From the records below, copy the lines that include "script".

┌────────

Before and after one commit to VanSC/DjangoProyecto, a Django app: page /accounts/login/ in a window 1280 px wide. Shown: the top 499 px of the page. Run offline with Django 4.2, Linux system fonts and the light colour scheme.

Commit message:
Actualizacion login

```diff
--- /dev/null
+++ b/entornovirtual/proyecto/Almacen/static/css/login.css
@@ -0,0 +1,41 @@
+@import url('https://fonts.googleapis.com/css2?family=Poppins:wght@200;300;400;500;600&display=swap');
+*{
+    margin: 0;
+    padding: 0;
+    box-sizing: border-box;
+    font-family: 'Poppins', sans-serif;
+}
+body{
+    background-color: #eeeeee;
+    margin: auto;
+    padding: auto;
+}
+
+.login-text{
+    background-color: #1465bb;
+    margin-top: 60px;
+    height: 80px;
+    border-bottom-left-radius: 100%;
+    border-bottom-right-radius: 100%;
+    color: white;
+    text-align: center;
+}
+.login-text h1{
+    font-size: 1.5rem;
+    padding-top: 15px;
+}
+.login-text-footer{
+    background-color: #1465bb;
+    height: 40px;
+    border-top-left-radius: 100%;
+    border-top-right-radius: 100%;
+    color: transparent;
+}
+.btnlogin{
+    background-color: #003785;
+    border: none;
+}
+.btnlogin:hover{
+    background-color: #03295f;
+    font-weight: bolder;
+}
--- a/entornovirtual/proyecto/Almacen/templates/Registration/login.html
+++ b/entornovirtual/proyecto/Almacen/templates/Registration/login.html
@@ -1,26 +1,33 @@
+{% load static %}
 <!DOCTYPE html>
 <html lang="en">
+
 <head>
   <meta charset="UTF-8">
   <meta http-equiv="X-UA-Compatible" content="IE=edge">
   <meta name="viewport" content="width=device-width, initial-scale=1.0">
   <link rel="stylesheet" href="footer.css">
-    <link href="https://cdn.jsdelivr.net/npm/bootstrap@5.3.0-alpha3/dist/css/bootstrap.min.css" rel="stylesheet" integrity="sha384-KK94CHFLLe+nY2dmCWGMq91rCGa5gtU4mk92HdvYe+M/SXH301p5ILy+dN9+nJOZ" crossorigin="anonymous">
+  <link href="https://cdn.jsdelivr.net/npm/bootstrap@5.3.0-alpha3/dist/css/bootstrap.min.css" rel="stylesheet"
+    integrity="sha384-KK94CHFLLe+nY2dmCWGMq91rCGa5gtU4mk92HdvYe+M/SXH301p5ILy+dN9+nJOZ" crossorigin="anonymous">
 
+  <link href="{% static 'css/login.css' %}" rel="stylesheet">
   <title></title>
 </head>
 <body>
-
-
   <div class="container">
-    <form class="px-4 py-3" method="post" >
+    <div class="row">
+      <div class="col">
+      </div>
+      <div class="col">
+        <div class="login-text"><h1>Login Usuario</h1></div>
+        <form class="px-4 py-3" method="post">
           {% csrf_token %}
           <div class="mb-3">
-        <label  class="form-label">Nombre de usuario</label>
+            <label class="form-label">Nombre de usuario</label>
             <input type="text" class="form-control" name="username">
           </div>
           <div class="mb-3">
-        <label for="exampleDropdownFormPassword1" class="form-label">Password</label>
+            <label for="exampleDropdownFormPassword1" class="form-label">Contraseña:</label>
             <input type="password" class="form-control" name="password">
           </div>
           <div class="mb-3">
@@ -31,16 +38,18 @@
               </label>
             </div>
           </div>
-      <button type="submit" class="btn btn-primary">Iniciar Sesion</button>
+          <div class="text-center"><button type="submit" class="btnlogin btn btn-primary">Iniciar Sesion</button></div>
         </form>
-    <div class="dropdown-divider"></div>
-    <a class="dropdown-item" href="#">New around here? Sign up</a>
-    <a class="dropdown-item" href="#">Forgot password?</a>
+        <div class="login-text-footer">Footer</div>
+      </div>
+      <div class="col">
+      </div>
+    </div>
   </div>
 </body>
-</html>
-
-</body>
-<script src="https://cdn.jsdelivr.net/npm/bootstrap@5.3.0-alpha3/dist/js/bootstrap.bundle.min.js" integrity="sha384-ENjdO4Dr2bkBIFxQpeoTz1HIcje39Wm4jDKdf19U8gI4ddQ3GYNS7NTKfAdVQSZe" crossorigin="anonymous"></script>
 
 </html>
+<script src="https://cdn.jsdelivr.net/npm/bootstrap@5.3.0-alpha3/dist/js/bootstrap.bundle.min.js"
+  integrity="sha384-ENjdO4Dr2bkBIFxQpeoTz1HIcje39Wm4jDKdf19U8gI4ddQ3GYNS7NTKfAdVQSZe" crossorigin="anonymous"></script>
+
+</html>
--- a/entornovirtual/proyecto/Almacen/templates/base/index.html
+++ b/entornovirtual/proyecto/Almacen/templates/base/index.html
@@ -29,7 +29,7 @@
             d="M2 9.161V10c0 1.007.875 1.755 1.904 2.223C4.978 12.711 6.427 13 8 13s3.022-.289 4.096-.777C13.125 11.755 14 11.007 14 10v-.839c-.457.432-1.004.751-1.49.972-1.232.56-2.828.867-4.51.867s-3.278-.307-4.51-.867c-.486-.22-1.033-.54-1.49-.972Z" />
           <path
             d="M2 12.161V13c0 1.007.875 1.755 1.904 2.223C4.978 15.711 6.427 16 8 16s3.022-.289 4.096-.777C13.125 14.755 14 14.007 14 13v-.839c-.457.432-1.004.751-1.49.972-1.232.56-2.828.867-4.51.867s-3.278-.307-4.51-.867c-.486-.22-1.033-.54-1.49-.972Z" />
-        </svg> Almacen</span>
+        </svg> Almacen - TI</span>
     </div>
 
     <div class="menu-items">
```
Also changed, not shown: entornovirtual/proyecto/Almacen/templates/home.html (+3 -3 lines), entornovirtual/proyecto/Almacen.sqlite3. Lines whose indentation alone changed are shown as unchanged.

└────────

- [Solution for this problem]:
-<script src="https://cdn.jsdelivr.net/npm/bootstrap@5.3.0-alpha3/dist/js/bootstrap.bundle.min.js" integrity="sha384-ENjdO4Dr2bkBIFxQpeoTz1HIcje39Wm4jDKdf19U8gI4ddQ3GYNS7NTKfAdVQSZe" crossorigin="anonymous"></script>
+<script src="https://cdn.jsdelivr.net/npm/bootstrap@5.3.0-alpha3/dist/js/bootstrap.bundle.min.js"
+  integrity="sha384-ENjdO4Dr2bkBIFxQpeoTz1HIcje39Wm4jDKdf19U8gI4ddQ3GYNS7NTKfAdVQSZe" crossorigin="anonymous"></script>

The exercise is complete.